Exercise details
Wherever the word "main" appears in the entries, copy the whole line.

──────── Extracted material

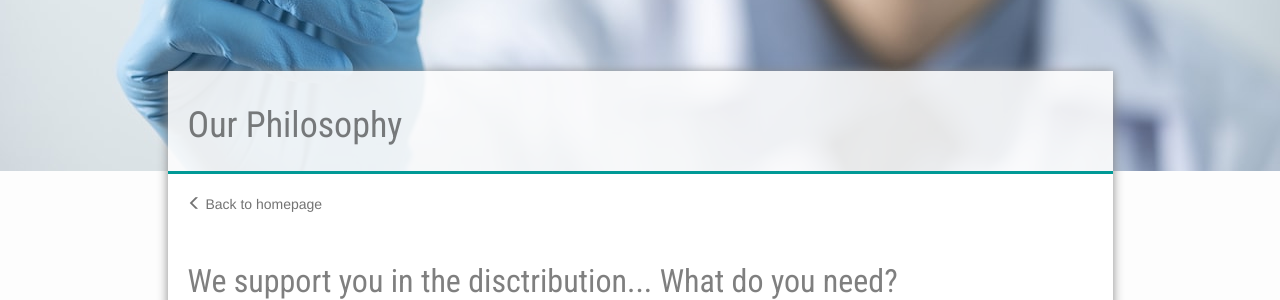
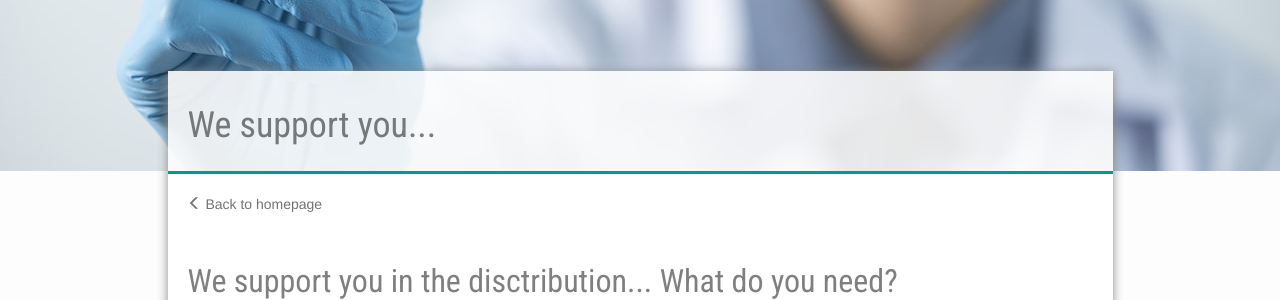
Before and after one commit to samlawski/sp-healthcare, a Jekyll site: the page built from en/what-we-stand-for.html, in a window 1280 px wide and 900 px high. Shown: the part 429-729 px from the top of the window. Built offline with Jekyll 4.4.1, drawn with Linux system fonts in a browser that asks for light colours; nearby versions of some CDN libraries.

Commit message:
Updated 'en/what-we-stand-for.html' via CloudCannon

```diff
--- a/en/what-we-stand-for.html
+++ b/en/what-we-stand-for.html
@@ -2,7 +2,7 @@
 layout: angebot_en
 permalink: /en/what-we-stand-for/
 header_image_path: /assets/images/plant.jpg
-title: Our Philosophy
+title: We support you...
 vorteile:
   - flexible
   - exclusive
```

────────────────
──────── Extracted material

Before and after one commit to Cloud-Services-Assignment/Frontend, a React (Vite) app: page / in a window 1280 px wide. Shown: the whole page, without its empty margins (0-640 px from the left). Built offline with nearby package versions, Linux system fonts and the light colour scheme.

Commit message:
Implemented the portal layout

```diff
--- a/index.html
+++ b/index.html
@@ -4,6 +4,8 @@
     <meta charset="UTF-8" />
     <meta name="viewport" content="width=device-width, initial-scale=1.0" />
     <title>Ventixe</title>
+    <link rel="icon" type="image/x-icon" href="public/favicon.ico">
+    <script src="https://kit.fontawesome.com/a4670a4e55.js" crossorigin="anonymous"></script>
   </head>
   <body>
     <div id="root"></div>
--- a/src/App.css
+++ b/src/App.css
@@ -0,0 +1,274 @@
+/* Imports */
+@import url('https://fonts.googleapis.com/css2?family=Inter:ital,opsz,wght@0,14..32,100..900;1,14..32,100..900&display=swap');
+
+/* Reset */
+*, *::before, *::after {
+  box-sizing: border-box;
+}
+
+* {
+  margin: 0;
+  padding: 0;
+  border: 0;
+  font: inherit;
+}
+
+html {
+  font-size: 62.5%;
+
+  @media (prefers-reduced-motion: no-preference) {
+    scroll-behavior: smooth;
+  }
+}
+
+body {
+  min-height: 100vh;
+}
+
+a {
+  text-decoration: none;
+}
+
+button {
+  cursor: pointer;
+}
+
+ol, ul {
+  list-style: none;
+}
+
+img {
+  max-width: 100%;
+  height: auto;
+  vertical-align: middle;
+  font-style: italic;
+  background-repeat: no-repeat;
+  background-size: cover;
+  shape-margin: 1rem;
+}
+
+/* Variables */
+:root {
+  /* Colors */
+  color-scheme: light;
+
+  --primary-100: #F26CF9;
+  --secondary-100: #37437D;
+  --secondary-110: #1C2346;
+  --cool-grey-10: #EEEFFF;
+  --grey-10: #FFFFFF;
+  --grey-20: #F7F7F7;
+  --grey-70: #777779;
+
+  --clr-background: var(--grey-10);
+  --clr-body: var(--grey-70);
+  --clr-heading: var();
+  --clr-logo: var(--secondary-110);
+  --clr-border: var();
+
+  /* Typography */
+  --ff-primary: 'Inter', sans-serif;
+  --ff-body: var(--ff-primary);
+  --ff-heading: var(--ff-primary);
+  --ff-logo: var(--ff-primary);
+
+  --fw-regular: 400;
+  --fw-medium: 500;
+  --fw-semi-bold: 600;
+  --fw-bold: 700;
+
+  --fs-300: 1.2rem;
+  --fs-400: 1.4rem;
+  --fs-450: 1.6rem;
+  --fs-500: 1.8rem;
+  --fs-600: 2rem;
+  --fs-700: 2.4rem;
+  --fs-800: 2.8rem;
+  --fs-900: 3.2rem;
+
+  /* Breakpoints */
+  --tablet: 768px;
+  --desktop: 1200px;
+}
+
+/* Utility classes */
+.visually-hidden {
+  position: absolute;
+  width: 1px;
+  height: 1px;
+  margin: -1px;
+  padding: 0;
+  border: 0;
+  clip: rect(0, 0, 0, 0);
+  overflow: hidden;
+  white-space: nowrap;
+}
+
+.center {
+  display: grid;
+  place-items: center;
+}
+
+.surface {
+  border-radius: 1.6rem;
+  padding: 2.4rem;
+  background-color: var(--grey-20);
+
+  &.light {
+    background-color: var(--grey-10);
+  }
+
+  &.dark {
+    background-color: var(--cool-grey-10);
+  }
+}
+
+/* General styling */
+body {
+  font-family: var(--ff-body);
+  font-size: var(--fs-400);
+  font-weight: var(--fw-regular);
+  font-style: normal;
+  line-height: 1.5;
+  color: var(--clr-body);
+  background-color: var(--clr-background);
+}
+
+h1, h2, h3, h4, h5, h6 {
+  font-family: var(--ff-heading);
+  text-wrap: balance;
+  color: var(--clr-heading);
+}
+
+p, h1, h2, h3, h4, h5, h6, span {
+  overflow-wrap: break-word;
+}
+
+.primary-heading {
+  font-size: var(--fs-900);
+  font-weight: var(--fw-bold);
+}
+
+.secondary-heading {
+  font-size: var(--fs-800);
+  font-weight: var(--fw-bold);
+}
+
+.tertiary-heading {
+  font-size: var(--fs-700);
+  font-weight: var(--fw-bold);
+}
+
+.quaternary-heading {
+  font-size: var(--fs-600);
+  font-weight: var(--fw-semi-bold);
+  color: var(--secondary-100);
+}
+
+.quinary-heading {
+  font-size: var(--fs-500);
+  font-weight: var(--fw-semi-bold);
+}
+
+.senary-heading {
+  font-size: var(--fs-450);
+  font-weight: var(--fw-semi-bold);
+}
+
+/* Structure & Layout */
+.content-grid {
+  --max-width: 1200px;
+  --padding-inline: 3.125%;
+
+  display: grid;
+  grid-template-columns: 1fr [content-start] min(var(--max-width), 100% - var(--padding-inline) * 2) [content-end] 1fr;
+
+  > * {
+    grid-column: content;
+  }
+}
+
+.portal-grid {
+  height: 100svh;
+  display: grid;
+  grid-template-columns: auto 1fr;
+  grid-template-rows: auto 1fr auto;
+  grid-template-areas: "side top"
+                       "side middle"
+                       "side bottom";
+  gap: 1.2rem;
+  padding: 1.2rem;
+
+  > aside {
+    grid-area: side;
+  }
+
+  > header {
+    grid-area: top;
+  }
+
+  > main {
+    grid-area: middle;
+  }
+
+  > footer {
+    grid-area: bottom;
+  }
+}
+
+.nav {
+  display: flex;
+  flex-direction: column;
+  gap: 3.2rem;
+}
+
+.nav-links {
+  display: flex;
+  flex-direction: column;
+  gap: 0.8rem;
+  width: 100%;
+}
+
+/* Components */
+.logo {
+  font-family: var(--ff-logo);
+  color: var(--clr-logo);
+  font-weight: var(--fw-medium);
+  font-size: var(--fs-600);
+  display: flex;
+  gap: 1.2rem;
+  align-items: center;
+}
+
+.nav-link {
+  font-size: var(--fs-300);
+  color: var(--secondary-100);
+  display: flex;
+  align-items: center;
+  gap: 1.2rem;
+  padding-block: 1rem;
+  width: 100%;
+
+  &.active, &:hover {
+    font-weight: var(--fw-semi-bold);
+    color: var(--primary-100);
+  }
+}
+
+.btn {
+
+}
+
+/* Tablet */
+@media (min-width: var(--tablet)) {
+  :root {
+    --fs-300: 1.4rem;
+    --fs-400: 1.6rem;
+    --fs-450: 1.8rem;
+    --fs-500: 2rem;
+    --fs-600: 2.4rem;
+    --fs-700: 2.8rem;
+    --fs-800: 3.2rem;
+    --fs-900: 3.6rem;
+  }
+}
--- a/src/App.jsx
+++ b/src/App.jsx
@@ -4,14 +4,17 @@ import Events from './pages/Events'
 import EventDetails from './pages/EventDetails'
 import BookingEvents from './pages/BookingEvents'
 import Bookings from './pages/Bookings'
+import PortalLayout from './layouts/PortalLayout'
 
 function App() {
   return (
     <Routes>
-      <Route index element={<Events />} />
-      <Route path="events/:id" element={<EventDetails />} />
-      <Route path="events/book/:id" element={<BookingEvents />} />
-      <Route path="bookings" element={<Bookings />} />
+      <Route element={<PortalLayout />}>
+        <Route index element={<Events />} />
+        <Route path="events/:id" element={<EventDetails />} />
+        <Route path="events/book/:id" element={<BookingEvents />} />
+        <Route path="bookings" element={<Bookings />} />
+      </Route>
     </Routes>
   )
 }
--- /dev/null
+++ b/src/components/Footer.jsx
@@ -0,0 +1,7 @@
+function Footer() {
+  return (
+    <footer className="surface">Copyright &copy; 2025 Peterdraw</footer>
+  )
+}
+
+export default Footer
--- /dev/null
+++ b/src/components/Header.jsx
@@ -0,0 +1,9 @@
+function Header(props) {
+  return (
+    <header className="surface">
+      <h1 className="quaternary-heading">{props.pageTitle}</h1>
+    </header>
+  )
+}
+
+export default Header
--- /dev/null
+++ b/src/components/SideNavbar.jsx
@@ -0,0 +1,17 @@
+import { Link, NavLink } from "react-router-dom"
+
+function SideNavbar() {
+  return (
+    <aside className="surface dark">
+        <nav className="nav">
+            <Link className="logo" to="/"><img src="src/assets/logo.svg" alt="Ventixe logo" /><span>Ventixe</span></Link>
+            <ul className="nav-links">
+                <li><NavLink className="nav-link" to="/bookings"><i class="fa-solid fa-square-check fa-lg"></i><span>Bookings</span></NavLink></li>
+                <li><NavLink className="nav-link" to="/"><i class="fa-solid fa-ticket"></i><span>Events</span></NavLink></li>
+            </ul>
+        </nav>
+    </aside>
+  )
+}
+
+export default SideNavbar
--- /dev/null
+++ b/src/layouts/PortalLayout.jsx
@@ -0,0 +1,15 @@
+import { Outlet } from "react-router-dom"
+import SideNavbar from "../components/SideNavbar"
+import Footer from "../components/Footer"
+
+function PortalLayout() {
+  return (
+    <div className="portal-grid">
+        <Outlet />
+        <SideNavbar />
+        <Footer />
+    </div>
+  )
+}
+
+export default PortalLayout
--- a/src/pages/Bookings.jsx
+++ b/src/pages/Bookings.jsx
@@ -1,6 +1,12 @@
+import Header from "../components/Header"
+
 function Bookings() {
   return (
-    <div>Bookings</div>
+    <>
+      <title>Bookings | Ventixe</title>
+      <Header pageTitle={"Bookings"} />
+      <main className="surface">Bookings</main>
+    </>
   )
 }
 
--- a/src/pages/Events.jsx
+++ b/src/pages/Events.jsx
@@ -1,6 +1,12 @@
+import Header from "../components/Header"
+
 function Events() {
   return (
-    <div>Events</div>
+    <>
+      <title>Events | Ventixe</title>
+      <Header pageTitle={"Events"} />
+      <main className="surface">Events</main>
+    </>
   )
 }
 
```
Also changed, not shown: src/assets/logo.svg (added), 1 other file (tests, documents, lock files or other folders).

────────────────
──────── Extracted material

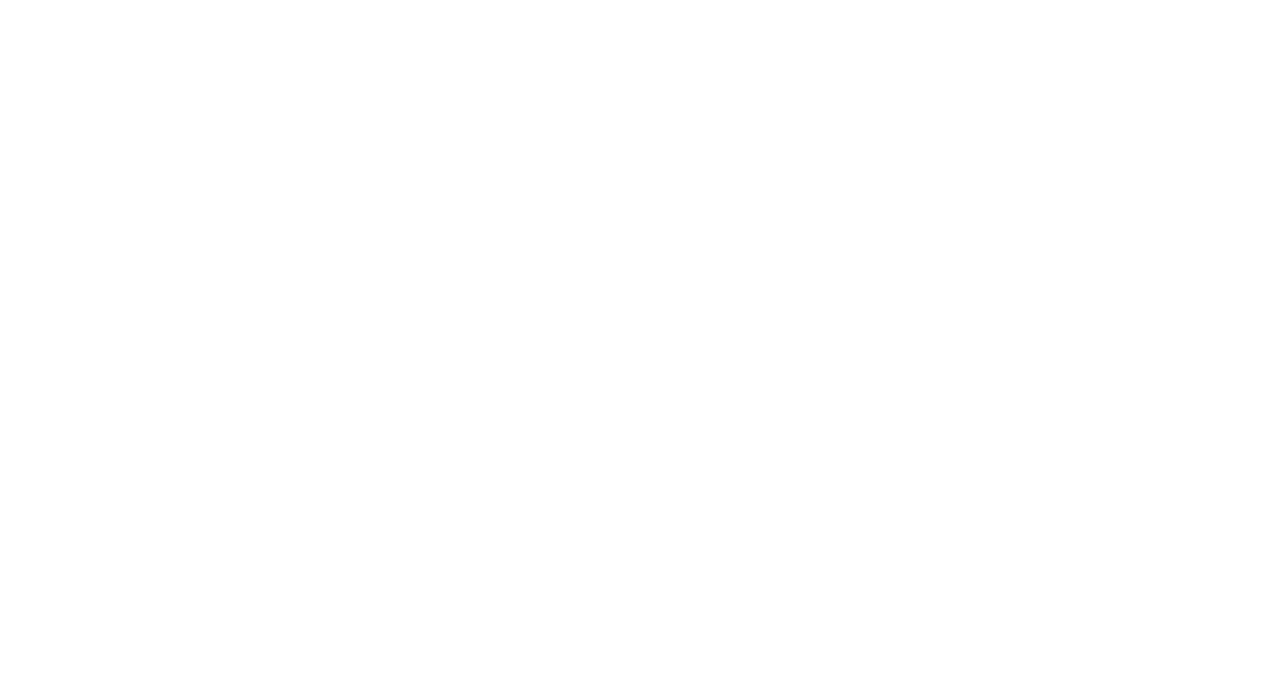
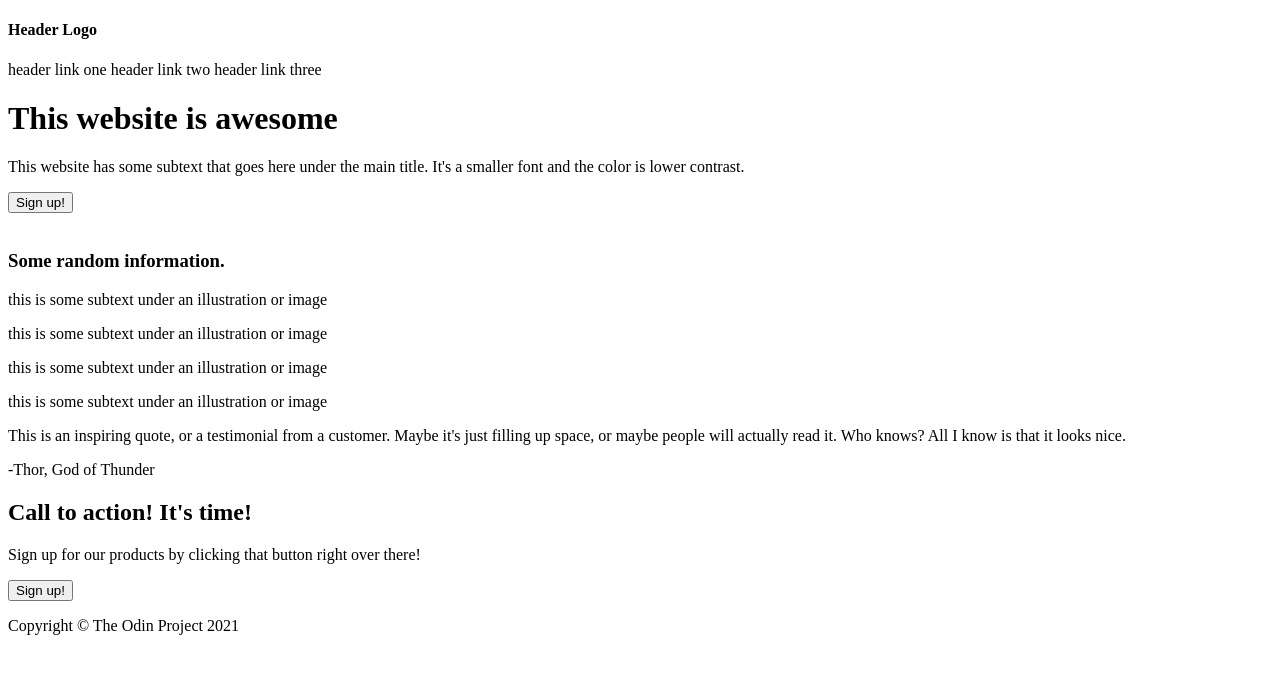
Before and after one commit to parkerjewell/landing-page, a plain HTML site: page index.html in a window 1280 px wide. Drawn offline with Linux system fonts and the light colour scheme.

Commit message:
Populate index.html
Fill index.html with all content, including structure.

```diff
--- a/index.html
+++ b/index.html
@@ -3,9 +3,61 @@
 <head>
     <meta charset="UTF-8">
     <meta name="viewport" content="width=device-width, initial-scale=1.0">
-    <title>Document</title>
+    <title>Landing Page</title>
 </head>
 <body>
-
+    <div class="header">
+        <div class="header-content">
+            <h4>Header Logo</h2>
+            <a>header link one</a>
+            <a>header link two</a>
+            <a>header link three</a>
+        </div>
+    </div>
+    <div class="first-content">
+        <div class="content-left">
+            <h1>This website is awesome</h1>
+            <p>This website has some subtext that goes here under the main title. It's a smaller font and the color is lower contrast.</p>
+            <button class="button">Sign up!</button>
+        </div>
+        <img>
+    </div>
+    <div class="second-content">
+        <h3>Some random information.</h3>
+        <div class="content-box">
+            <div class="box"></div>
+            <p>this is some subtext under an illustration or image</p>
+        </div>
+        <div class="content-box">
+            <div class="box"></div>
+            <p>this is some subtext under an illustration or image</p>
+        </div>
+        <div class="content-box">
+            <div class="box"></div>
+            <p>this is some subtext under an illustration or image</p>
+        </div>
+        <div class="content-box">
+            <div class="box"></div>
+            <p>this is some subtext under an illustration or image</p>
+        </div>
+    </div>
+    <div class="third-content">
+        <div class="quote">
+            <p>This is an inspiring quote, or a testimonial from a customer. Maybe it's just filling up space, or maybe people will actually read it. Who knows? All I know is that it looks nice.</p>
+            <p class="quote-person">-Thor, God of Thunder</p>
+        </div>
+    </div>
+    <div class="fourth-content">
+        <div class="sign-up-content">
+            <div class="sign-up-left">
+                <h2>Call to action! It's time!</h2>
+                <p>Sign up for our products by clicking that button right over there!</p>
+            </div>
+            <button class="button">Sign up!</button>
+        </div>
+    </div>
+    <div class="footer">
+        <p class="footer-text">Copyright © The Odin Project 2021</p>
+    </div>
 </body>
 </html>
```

────────────────

Response
+  > main {
+      <main className="surface">Bookings</main>
+      <main className="surface">Events</main>
+            <p>This website has some subtext that goes here under the main title. It's a smaller font and the color is lower contrast.</p>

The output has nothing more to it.